She was lucky and dodged a major bullet!

imagine a swim platform, like this one, split in half, lengthwise

My friend was very shaken, as were we. When you are alone out on the water, you are dependent on weather and water conditions. And there can be lots of unpleasant surprises. The key to boating safety is knowing when to leave the dock and when to stay put. The go or no-go decision is the most important thing a Captain does.

But no matter how careful and conservative you are, you can get caught in unexpected and dicey conditions. It’s happened to us but we never suffered as much damage to our boat as our friend did. We have had some very rough and scary trips. We’ve reached our destination with things flung all over the boat – furniture, contents of drawers, anything not tied down! I’ve had to crawl along the floor to keep a chair from heading off the boat when our gate broke loose!

Fortunately, I’m very happy on the dock!
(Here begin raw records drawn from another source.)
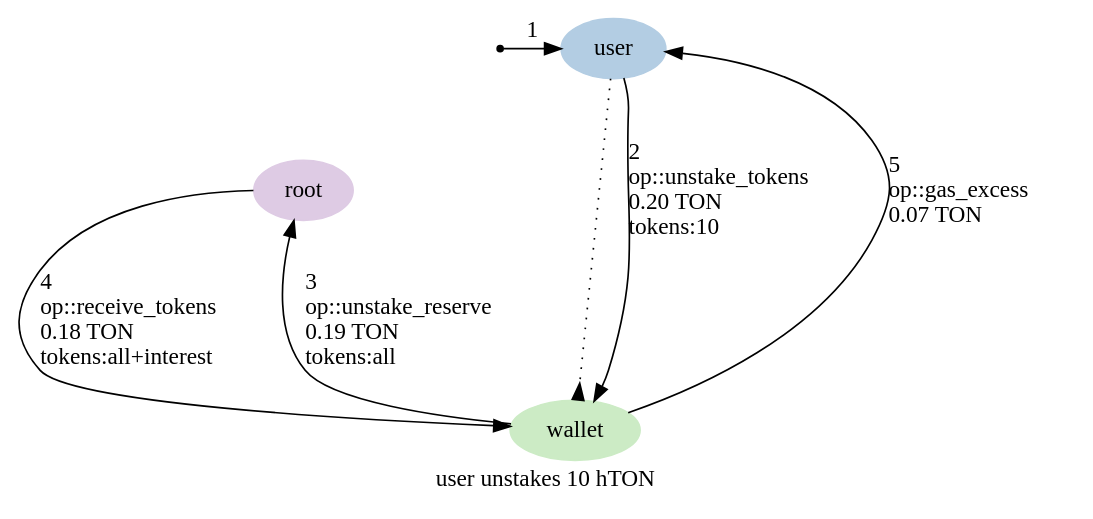
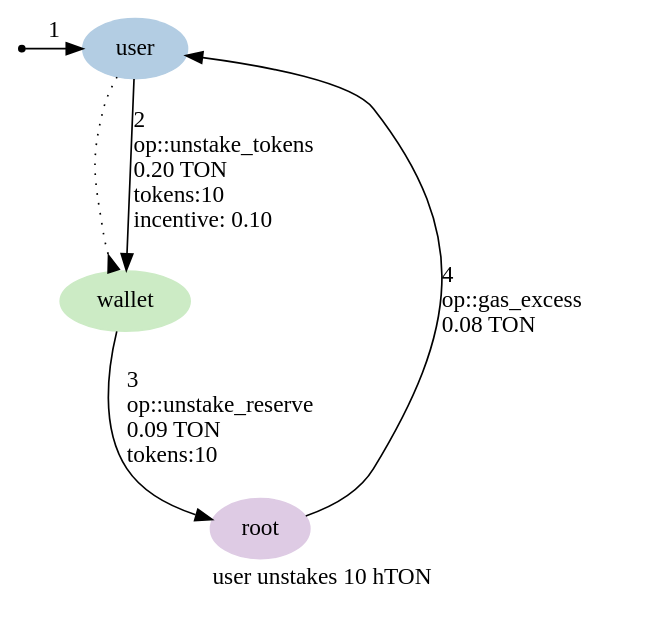
The diagram in graphs/04-unstake-tokens.dot (HipoFinance/contract), drawn with Graphviz before and after one commit. The commit also changed 15 other files, not shown here.

```diff
--- a/graphs/04-unstake-tokens.dot
+++ b/graphs/04-unstake-tokens.dot
@@ -1,23 +1,21 @@
 digraph {
     label="user unstakes 10 hTON"
     node [ colorscheme=pastel19 style=filled ]
 
     /* Entities */
     external [ shape=point ]
     user [ color=2 ]
     root [ color=4 ]
     wallet [ color=3 ]
 
     /* Relationships */
     user -> wallet [ arrowhead=inv style=dotted ]
-    user -> root [ style=invis] // just to put root on a lower level
     external -> user [ label="1" ]
-    user -> wallet [ label="2\l op::unstake_tokens\l 0.20 TON\l tokens:10\l" ]
-    wallet -> root [ label="3\l op::unstake_reserve\l 0.19 TON\l tokens:all\l" ]
-    root -> wallet [ label="4\l op::receive_tokens\l 0.18 TON\l tokens:all+interest\l" ]
-    wallet -> user [ label="5\l op::gas_excess\l 0.07 TON\l" ]
+    user -> wallet [ label="2\l op::unstake_tokens\l 0.20 TON\l tokens:10\l incentive: 0.10\l" ]
+    wallet -> root [ label="3\l op::unstake_reserve\l 0.09 TON\l tokens:10\l" ]
+    root -> user [ label="4\l op::gas_excess\l 0.08 TON\l" ]
 
     /* Ranks */
     { rank=min external user }
-    { rank=max wallet }
+    { rank=max root }
 }
```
I don’t need to go somewhere in my beach house in order to enjoy it. I like hanging out at the marina and taking short day trips. Our friends and family are happy with this routine as well. So this is what we do most of the time. It’s not what all boaters do, but it’s fine for us.

JUNE IS SQUARE – ROOF 27 – Garry Armstrong

It’s that time of year again and squares are back! 

How many roofs do you see? I haven’t counted them all yet.

Photo: Garry Armstrong

Well, the theme is ROOFS (or rooves if you prefer). Your roof can be;

A – Any type, any condition, any size, and in any location.
B – It could be a shot across rooftops, of one roof like today or even a macro
C – You might prefer to spend some time under the eaves and in the attic, or enjoy the view from above as Brian has already done today.


See you tomorrow!